Should we laud it or savage it? Is it a feminist call to arms, or does it perpetuate the stereotypes women have been trying for years to overcome? The recent release of Sheryl Sandberg’s first book Lean In: Women, Work and the Will to Lead has been causing a media furore for weeks, and the response has been wildly varying. With Lean In, Sandberg is essentially trying to answer the question: why are there less women than men in positions of economic and political power? While mentioning sexism and corporate obstacles, Sandberg also controversially attributes the gap to women holding themselves back by lacking the aggression to pursue opportunities. It is this view which has enraged her critics.

She writes of women, “We hold ourselves back in ways both big and small, by lacking self-confidence, by not raising our hands, and by pulling back when we should be leaning in… We internalize the negative messages we get throughout our lives, the messages that say it’s wrong to be outspoken, aggressive, more powerful than men.” By way of illustration Sandberg tells the story of being offered the COO position at Facebook. Pleased with the deal, she was intending on accepting without negotiation on the pay packet. However, her husband and brother-in-law told her that a man would never accept a first offer – he would push for more and expect more. Sandberg parked her timidity, pushed a little harder and came out with a much better deal.
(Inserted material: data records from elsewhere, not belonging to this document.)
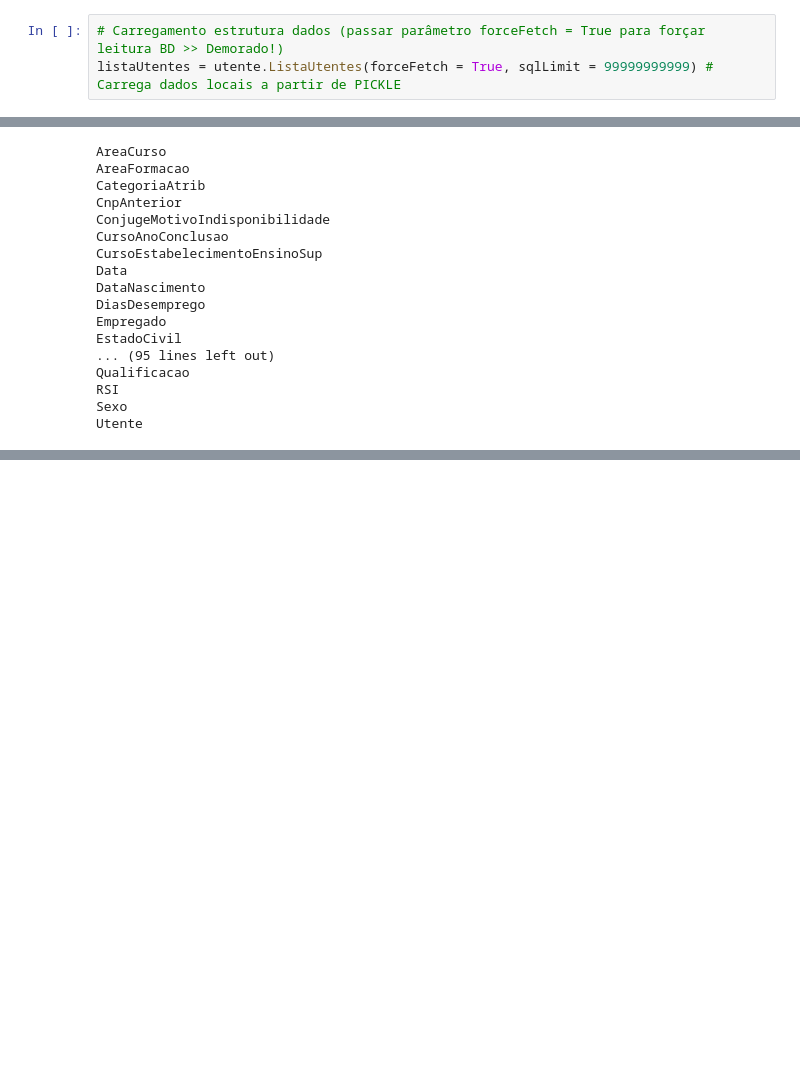
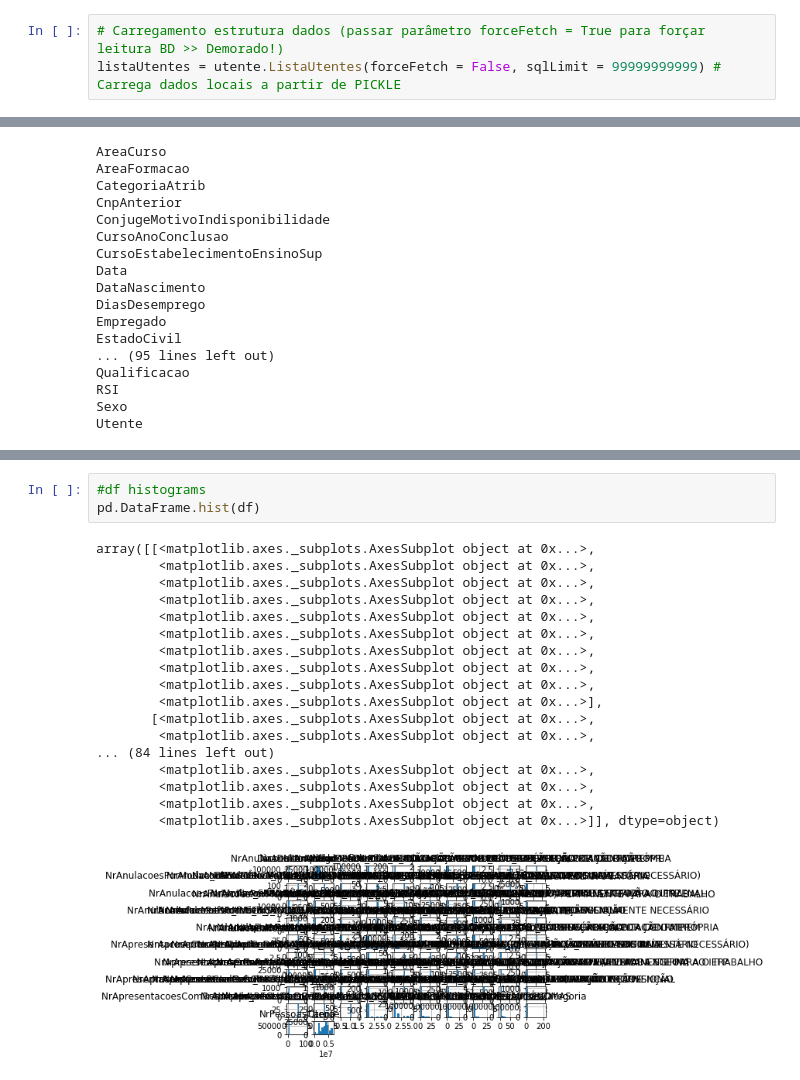
Before and after one commit to rui-mesquita/IEFP_DSSG, a Jupyter notebook: IEFP_DSSG/Kaggle_analysis.ipynb, the cells around one changed output, grey strips where cells are left out. Saved outputs shown, nothing was run; the diff lists cells and outputs as text; blank space fills up the shorter version.

```diff
--- a/IEFP_DSSG/Kaggle_analysis.ipynb
+++ b/IEFP_DSSG/Kaggle_analysis.ipynb
@@ -31,5 +31,5 @@ Um **fix** temporário (se não tivermos o ficheiro local PICKLE) pode ser:
 imp.reload(sys.modules['utente']);
 # %%
 # Carregamento estrutura dados (passar parâmetro forceFetch = True para forçar leitura BD >> Demorado!)
-listaUtentes = utente.ListaUtentes(forceFetch = True, sqlLimit = 99999999999) # Carrega dados locais a partir de PICKLE
+listaUtentes = utente.ListaUtentes(forceFetch = False, sqlLimit = 99999999999) # Carrega dados locais a partir de PICKLE
 # %% [output]
@@ -91,0 +101,22 @@ summary.head()
+# %%
+#df histograms
+pd.DataFrame.hist(df)
+# %% [output]
+array([[<matplotlib.axes._subplots.AxesSubplot object at 0x...>,
+        <matplotlib.axes._subplots.AxesSubplot object at 0x...>,
+        <matplotlib.axes._subplots.AxesSubplot object at 0x...>,
+        <matplotlib.axes._subplots.AxesSubplot object at 0x...>,
+        <matplotlib.axes._subplots.AxesSubplot object at 0x...>,
+        <matplotlib.axes._subplots.AxesSubplot object at 0x...>,
+        <matplotlib.axes._subplots.AxesSubplot object at 0x...>,
+        <matplotlib.axes._subplots.AxesSubplot object at 0x...>,
+        <matplotlib.axes._subplots.AxesSubplot object at 0x...>,
+        <matplotlib.axes._subplots.AxesSubplot object at 0x...>],
+       [<matplotlib.axes._subplots.AxesSubplot object at 0x...>,
+        <matplotlib.axes._subplots.AxesSubplot object at 0x...>,
+... (84 lines left out)
+        <matplotlib.axes._subplots.AxesSubplot object at 0x...>,
+        <matplotlib.axes._subplots.AxesSubplot object at 0x...>,
+        <matplotlib.axes._subplots.AxesSubplot object at 0x...>,
+        <matplotlib.axes._subplots.AxesSubplot object at 0x...>]], dtype=object)
+[figure, added]
```
Also changed, not shown: parts of 2 cells of this notebook.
Women hold about 17% of American Fortune 500 board seats, and about 14% of executive officer positions. The US Congress is 82% male.  93% of executive board members in the FTSE 100 are men: there are only 2 female executives.

There is a dearth of women in positions of power.

Every major and minor media outlet has been airing their opinion on Sandberg and Lean In for weeks. So this book has gotten women and men worked up about the issue of women and work. This can only be a good thing. Whatever your view of Lean In, it has started a dialogue. And a dialogue will fight stagnation.

Hilda Goold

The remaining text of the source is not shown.